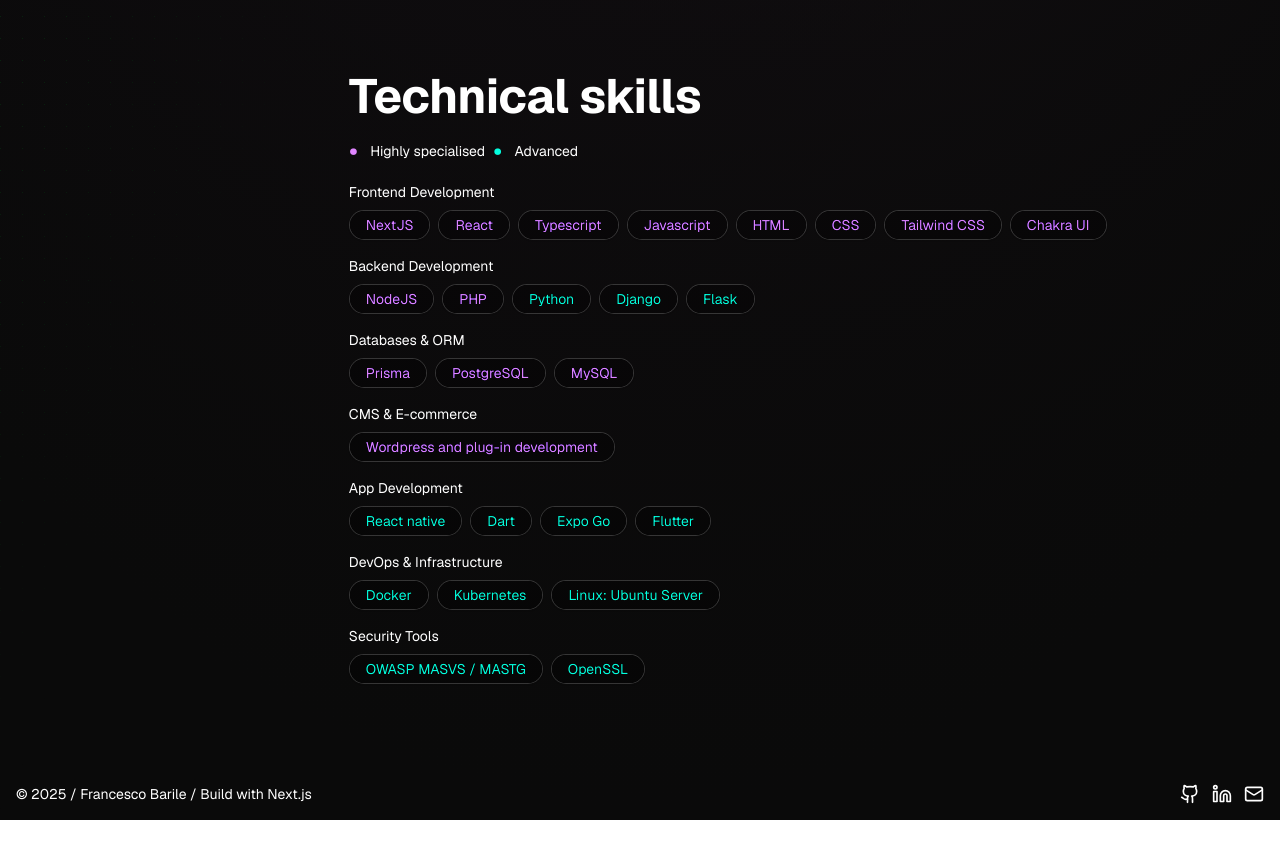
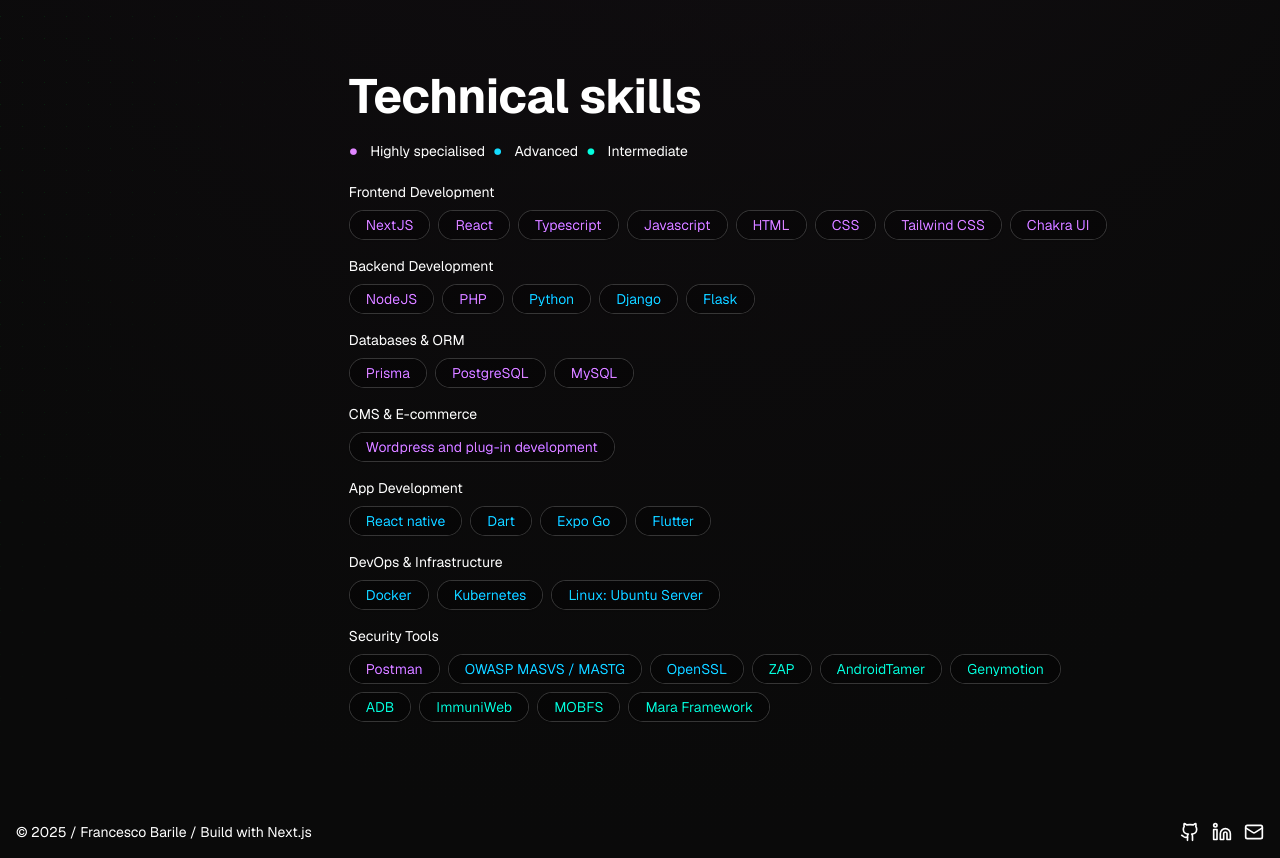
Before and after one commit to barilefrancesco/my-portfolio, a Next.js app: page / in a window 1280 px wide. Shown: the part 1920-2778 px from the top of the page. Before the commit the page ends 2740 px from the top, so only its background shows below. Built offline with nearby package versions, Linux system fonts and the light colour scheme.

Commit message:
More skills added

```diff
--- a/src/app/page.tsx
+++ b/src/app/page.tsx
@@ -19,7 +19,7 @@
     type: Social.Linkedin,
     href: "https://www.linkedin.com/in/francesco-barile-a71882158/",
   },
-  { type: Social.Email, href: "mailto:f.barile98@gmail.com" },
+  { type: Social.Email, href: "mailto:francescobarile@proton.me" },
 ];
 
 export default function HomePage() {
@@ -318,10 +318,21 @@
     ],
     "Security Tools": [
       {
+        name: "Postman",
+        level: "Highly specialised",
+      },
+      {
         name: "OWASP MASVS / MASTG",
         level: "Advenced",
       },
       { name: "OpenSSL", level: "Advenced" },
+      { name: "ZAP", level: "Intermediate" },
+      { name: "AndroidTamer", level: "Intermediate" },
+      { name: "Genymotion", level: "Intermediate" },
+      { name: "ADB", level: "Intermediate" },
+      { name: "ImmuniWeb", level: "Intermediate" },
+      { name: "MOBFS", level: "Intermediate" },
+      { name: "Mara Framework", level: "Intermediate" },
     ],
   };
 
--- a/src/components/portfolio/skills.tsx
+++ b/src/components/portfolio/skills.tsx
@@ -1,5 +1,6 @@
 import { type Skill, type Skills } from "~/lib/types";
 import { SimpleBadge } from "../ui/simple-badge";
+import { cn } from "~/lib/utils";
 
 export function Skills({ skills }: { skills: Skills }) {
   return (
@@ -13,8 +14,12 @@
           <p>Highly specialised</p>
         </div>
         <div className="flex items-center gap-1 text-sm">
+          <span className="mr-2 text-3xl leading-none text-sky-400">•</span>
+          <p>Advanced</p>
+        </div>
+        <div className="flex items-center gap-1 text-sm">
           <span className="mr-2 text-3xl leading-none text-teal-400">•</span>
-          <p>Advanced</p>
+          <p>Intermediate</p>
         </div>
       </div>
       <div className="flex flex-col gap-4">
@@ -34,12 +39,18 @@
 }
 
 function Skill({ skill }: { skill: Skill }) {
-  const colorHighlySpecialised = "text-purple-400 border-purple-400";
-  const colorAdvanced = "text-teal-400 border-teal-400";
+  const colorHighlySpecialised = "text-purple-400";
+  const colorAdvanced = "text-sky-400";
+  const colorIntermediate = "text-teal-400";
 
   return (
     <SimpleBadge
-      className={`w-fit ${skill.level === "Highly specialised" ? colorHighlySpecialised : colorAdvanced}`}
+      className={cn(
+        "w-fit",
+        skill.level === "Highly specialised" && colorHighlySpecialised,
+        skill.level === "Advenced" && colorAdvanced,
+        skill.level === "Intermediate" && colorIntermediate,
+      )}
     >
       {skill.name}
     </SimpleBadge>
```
────────
> _TASK ITEM_: Output every entry above exactly as written, but omit the pictures.

> _FINISHED EXERCISE_:
Before and after one commit to barilefrancesco/my-portfolio, a Next.js app: page / in a window 1280 px wide. Shown: the part 1920-2778 px from the top of the page. Before the commit the page ends 2740 px from the top, so only its background shows below. Built offline with nearby package versions, Linux system fonts and the light colour scheme.

Commit message:
More skills added

```diff
--- a/src/app/page.tsx
+++ b/src/app/page.tsx
@@ -19,7 +19,7 @@
     type: Social.Linkedin,
     href: "https://www.linkedin.com/in/francesco-barile-a71882158/",
   },
-  { type: Social.Email, href: "mailto:f.barile98@gmail.com" },
+  { type: Social.Email, href: "mailto:francescobarile@proton.me" },
 ];
 
 export default function HomePage() {
@@ -318,10 +318,21 @@
     ],
     "Security Tools": [
       {
+        name: "Postman",
+        level: "Highly specialised",
+      },
+      {
         name: "OWASP MASVS / MASTG",
         level: "Advenced",
       },
       { name: "OpenSSL", level: "Advenced" },
+      { name: "ZAP", level: "Intermediate" },
+      { name: "AndroidTamer", level: "Intermediate" },
+      { name: "Genymotion", level: "Intermediate" },
+      { name: "ADB", level: "Intermediate" },
+      { name: "ImmuniWeb", level: "Intermediate" },
+      { name: "MOBFS", level: "Intermediate" },
+      { name: "Mara Framework", level: "Intermediate" },
     ],
   };
 
--- a/src/components/portfolio/skills.tsx
+++ b/src/components/portfolio/skills.tsx
@@ -1,5 +1,6 @@
 import { type Skill, type Skills } from "~/lib/types";
 import { SimpleBadge } from "../ui/simple-badge";
+import { cn } from "~/lib/utils";
 
 export function Skills({ skills }: { skills: Skills }) {
   return (
@@ -13,8 +14,12 @@
           <p>Highly specialised</p>
         </div>
         <div className="flex items-center gap-1 text-sm">
+          <span className="mr-2 text-3xl leading-none text-sky-400">•</span>
+          <p>Advanced</p>
+        </div>
+        <div className="flex items-center gap-1 text-sm">
           <span className="mr-2 text-3xl leading-none text-teal-400">•</span>
-          <p>Advanced</p>
+          <p>Intermediate</p>
         </div>
       </div>
       <div className="flex flex-col gap-4">
@@ -34,12 +39,18 @@
 }
 
 function Skill({ skill }: { skill: Skill }) {
-  const colorHighlySpecialised = "text-purple-400 border-purple-400";
-  const colorAdvanced = "text-teal-400 border-teal-400";
+  const colorHighlySpecialised = "text-purple-400";
+  const colorAdvanced = "text-sky-400";
+  const colorIntermediate = "text-teal-400";
 
   return (
     <SimpleBadge
-      className={`w-fit ${skill.level === "Highly specialised" ? colorHighlySpecialised : colorAdvanced}`}
+      className={cn(
+        "w-fit",
+        skill.level === "Highly specialised" && colorHighlySpecialised,
+        skill.level === "Advenced" && colorAdvanced,
+        skill.level === "Intermediate" && colorIntermediate,
+      )}
     >
       {skill.name}
     </SimpleBadge>
```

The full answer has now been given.